Material shown
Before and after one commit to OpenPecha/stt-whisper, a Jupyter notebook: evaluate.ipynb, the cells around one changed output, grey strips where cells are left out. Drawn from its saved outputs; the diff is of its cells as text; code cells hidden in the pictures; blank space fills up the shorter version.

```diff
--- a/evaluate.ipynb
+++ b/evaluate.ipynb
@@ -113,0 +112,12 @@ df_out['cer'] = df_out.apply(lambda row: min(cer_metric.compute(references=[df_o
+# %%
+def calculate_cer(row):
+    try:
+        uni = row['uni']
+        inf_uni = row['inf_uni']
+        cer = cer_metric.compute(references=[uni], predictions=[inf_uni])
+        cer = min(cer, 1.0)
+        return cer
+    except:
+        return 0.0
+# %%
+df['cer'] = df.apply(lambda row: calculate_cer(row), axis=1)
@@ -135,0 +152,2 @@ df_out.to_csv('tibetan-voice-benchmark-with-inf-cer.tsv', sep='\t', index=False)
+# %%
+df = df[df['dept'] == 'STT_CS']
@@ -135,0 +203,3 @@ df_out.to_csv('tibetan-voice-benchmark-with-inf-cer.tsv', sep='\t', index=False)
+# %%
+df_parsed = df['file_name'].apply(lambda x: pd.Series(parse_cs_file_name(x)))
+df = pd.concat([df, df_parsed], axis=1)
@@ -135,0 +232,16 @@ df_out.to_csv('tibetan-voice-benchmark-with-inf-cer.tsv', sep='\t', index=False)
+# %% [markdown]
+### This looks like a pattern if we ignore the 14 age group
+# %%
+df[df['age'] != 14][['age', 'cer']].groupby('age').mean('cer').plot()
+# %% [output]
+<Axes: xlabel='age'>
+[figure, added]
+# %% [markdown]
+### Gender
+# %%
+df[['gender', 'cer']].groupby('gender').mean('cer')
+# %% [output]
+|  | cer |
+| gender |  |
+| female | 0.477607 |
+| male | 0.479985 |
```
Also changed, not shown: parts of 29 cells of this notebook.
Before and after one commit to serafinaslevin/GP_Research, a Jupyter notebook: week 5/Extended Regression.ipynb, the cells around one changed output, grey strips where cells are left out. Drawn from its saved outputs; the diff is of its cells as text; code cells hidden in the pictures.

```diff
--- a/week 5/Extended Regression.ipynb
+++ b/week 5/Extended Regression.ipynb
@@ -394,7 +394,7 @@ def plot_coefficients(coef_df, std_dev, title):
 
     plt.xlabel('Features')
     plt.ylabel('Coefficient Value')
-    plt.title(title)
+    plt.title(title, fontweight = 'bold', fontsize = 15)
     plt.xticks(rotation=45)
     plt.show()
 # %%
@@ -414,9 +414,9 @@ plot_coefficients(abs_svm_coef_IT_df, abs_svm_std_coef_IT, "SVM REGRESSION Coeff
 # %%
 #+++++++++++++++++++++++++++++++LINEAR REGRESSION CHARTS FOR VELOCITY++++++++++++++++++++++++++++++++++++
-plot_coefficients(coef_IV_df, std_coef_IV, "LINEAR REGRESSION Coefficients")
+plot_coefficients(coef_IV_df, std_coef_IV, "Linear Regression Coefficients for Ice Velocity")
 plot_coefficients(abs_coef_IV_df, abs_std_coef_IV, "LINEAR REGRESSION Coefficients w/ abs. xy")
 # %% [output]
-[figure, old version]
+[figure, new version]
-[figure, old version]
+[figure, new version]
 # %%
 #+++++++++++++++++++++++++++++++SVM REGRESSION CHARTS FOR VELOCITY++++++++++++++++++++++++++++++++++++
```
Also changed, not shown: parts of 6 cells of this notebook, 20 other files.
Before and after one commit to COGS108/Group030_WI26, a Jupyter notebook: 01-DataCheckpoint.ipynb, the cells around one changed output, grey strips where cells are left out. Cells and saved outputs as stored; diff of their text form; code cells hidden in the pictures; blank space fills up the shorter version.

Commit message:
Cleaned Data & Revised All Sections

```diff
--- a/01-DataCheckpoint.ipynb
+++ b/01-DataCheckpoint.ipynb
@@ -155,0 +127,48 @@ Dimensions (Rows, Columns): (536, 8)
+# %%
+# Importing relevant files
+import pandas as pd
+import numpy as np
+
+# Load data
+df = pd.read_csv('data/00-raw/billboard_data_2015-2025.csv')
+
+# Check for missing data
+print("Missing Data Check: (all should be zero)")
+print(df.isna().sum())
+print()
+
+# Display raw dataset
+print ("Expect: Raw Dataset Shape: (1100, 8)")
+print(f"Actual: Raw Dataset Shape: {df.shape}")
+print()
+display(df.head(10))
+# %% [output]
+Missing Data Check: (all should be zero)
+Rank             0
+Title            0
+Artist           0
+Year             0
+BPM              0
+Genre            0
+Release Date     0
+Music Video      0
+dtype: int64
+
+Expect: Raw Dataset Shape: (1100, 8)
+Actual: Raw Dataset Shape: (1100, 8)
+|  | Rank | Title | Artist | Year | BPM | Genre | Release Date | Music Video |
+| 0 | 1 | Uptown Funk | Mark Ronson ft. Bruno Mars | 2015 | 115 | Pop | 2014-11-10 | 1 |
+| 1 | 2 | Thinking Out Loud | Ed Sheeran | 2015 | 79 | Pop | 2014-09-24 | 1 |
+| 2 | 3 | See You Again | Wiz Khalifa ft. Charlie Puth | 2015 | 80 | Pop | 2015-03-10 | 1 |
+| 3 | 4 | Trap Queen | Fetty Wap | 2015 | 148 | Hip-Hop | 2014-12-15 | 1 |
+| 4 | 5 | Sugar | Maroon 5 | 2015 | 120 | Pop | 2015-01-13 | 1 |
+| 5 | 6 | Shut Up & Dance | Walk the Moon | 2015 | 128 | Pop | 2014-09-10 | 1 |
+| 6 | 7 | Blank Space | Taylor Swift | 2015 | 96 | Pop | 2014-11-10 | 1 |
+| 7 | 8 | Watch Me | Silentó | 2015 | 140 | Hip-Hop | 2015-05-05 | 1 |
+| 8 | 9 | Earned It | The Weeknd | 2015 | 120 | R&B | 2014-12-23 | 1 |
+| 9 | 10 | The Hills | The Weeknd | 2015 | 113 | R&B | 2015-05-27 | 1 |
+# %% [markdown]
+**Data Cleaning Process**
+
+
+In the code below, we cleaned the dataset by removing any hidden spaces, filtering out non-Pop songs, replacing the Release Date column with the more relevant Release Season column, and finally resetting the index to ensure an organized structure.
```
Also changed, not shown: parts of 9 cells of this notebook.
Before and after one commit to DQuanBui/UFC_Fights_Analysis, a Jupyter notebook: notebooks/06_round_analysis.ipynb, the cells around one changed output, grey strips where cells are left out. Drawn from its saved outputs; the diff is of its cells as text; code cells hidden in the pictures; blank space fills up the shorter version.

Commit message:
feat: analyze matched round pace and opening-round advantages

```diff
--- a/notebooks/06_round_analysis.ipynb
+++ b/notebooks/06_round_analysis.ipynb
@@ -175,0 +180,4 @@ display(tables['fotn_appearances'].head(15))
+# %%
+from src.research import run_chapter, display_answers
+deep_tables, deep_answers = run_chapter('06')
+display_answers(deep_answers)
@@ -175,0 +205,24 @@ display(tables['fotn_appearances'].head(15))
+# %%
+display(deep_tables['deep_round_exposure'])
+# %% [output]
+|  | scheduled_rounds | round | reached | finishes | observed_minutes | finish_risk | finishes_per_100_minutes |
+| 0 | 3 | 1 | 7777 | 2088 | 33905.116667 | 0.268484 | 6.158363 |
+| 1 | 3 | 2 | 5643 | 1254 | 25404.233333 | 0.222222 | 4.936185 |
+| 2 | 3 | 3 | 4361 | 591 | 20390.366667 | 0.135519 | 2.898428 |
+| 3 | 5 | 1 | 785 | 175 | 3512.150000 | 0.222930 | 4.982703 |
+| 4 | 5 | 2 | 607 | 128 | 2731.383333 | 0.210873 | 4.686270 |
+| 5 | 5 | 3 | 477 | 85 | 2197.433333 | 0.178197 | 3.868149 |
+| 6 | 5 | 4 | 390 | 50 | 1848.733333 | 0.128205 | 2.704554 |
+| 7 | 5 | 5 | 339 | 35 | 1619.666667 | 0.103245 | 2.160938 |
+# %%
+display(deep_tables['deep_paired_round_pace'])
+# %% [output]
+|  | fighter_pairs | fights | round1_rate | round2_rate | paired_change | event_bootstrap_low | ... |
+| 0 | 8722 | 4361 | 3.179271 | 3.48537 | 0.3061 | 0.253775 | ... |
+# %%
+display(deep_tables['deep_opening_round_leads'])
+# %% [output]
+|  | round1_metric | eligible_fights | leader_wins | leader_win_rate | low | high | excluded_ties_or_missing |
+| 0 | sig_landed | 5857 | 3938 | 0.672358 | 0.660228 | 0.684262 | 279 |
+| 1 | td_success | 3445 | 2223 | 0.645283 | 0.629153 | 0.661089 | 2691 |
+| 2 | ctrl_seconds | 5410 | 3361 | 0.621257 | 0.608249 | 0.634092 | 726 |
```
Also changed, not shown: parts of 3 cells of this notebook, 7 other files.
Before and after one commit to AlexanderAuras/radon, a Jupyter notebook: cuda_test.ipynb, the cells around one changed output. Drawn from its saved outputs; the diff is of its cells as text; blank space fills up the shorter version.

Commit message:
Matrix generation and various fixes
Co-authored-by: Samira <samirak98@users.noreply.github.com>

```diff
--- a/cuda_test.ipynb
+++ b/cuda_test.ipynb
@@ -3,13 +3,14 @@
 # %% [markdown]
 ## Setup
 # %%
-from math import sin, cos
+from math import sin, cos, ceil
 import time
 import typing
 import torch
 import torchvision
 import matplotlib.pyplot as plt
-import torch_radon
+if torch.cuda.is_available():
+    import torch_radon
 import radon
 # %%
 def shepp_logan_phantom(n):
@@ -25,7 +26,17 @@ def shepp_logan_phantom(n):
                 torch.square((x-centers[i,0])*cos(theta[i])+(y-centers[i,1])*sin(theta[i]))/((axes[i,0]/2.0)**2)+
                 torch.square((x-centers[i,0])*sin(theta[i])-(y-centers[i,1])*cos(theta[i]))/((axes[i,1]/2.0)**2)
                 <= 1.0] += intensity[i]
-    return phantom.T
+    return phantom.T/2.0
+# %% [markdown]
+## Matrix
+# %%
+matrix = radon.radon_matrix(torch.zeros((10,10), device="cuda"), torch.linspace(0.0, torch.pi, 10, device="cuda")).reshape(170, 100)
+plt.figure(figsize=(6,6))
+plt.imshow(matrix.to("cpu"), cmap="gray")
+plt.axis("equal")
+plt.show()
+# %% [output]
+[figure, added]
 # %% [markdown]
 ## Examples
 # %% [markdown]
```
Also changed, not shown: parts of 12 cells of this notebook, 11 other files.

Directions for this task
Make a copy of each line in the records above that has the word "head".

Task response
+display(df.head(10))
@@ -175,0 +180,4 @@ display(tables['fotn_appearances'].head(15))
@@ -175,0 +205,24 @@ display(tables['fotn_appearances'].head(15))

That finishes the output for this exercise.